:: PROBLEM TO SOLVE ::
What you produce should be every line from the data that includes "title".

* * * * * * *

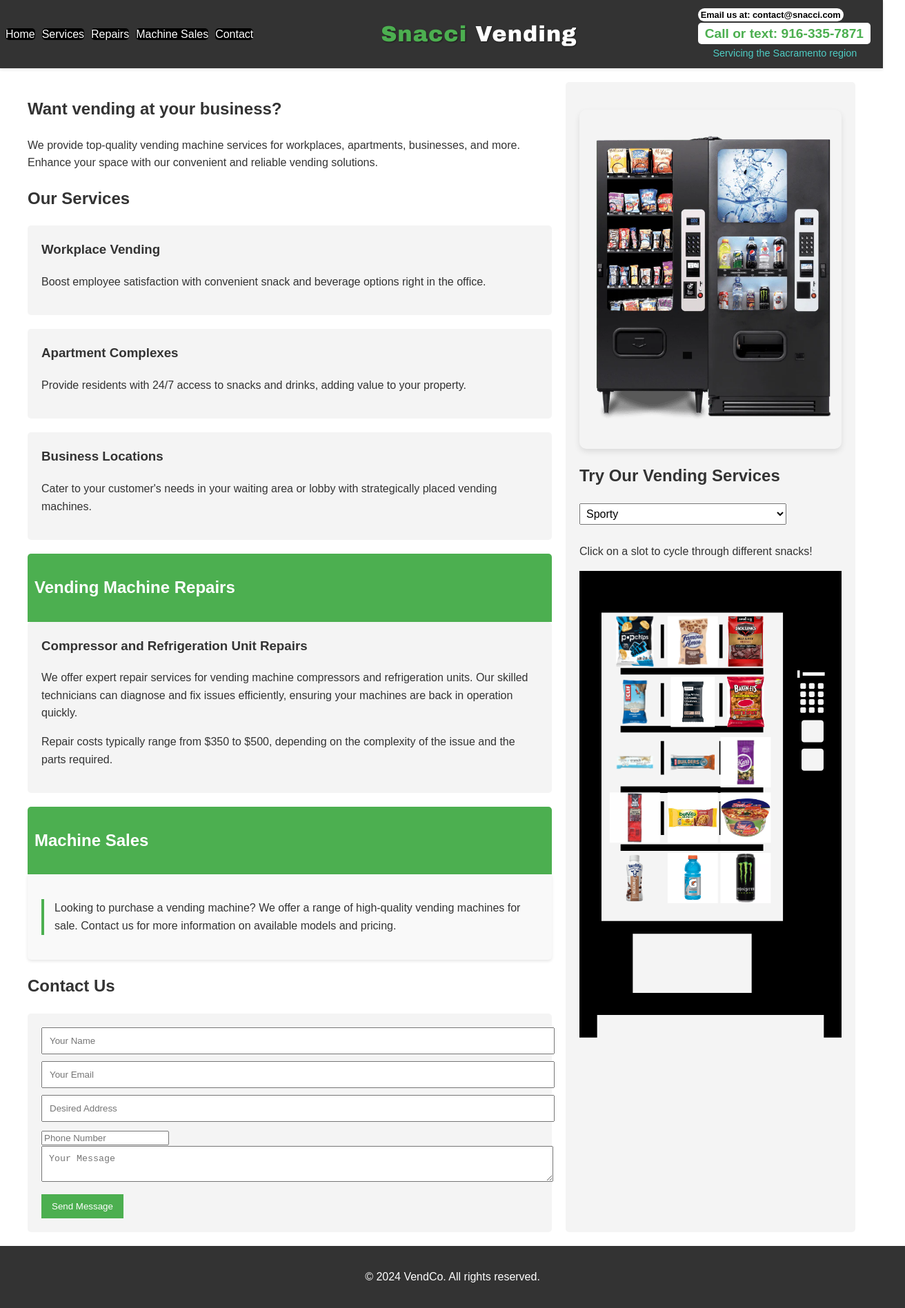
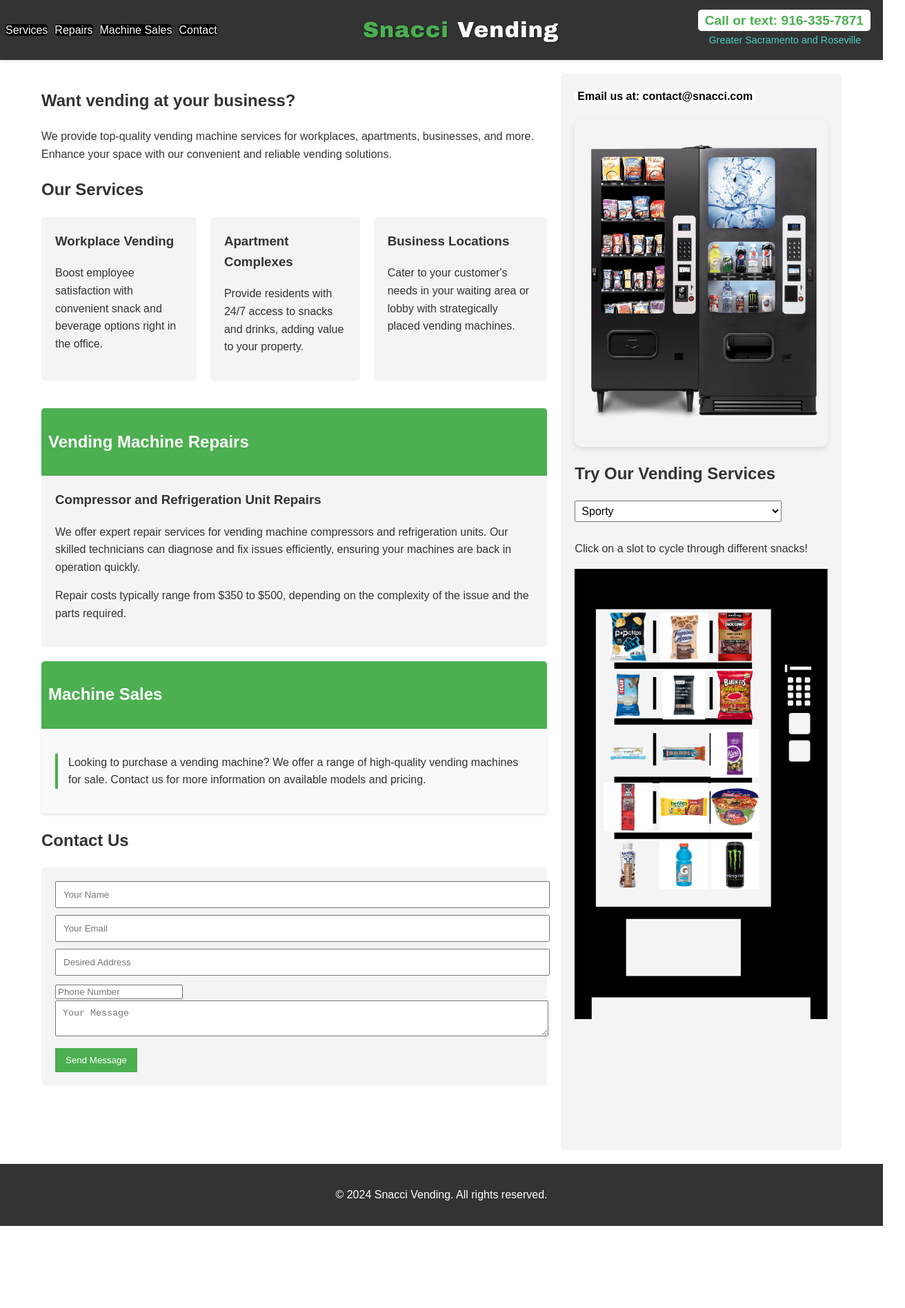
Before and after one commit to peterasorensen/snacci, a plain HTML site: page index.html in a window 1280 px wide. Shown: the whole page at 69% size, 1312 px wide, since content can reach past the window. After the commit the page ends 1778 px from the top, so only its background shows below. Drawn offline with nearby package versions, Linux system fonts and the light colour scheme.

Commit message:
finishing touches

```diff
--- a/index.html
+++ b/index.html
@@ -3,7 +3,7 @@
 <head>
     <meta charset="UTF-8">
     <meta name="viewport" content="width=device-width, initial-scale=1.0">
-    <title>VendCo - Your Vending Solution</title>
+    <title>Snacci Vending - Servicing Greater Sacramento and Roseville</title>
     <script src="https://cdnjs.cloudflare.com/ajax/libs/jquery/3.6.0/jquery.min.js"></script>
     <style>
         body {
@@ -41,7 +41,7 @@
             margin-right: 10px;
         }
         .email-address {
-            font-size: 0.8em;
+            font-size: 1.0em;
             font-weight: bold;
             color: #000000;
             background-color: white;
@@ -84,6 +84,7 @@
             flex-direction: column;
             width: 100%;
             max-width: 1200px;
+            box-sizing: border-box;
             margin: auto;
             padding: 20px;
         }
@@ -133,25 +134,15 @@
             background-color: #333;
             color: white;
             text-align: center;
-            padding: 1rem;
+            padding-top: 1rem;
+            padding-bottom: 1rem;
             width: 100%;
-        }
-        #vending-svg {
-            width: 100%;
-            height: auto;
-            max-width: 300px;
-            margin: 0 auto;
-            display: block;
         }
         .snack-slot, .drink-slot, .chip-slot {
             cursor: pointer;
         }
         .snack-slot:hover, .drink-slot:hover, .chip-slot:hover {
             opacity: 0.8;
-        }
-        .grid-line {
-            stroke: #888888;
-            stroke-width: 1;
         }
         #preset-selector {
             margin-bottom: 10px;
@@ -164,9 +155,6 @@
             display: flex;
             flex-direction: column;
             gap: 20px;
-        }
-        .services-text {
-            flex: 1;
         }
         .machine-image {
             max-width: 100%;
@@ -239,7 +227,6 @@
 <body>
 <nav>
     <ul>
-        <li><a href="#home">Home</a></li>
         <li><a href="#services">Services</a></li>
         <li><a href="#repairs">Repairs</a></li>
         <li><a href="#sales">Machine Sales</a></li>
@@ -247,10 +234,8 @@
     </ul>
     <div class="logo">Snacci <span>Vending</span></div>
     <div class="contact-info">
-        <a href="mailto:contact@snacci.com" class="email-address">Email us at: contact@snacci.com</a>
-        </br>
         <a href="tel:916-335-7871" class="phone-number">Call or text: 916-335-7871</a>
-        <p class="service-area">Servicing the Sacramento region &nbsp;</p>
+        <p class="service-area">Greater Sacramento and Roseville &nbsp;</p>
     </div>
 </nav>
 
@@ -264,7 +249,6 @@
         <section id="services">
             <h2>Our Services</h2>
             <div class="services-container">
-                <div class="services-text">
                 <div class="service-box">
                     <h3>Workplace Vending</h3>
                     <p>Boost employee satisfaction with convenient snack and beverage options right in the office.</p>
@@ -273,11 +257,10 @@
                     <h3>Apartment Complexes</h3>
                     <p>Provide residents with 24/7 access to snacks and drinks, adding value to your property.</p>
                 </div>
-                </div>
-            </div>
                 <div class="service-box">
                     <h3>Business Locations</h3>
                     <p>Cater to your customer's needs in your waiting area or lobby with strategically placed vending machines.</p>
+                </div>
             </div>
         </section>
 
@@ -317,6 +300,7 @@
     </div>
 
     <div class="vending-machine">
+        <a href="mailto:contact@snacci.com" class="email-address">Email us at: contact@snacci.com</a>
         <img src="machines/wittern_pair.png" alt="Vending Machine" class="machine-image">
         <h2>Try Our Vending Services</h2>
         <select id="preset-selector">
@@ -465,7 +449,7 @@
 </div>
 
 <footer>
-    <p>&copy; 2024 VendCo. All rights reserved.</p>
+    <p>&copy; 2024 Snacci Vending. All rights reserved.</p>
 </footer>
 
 <script>
```
Lines whose indentation alone changed are shown as unchanged.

* * * * * * *

:: TASK SOLUTION ::
-    <title>VendCo - Your Vending Solution</title>
+    <title>Snacci Vending - Servicing Greater Sacramento and Roseville</title>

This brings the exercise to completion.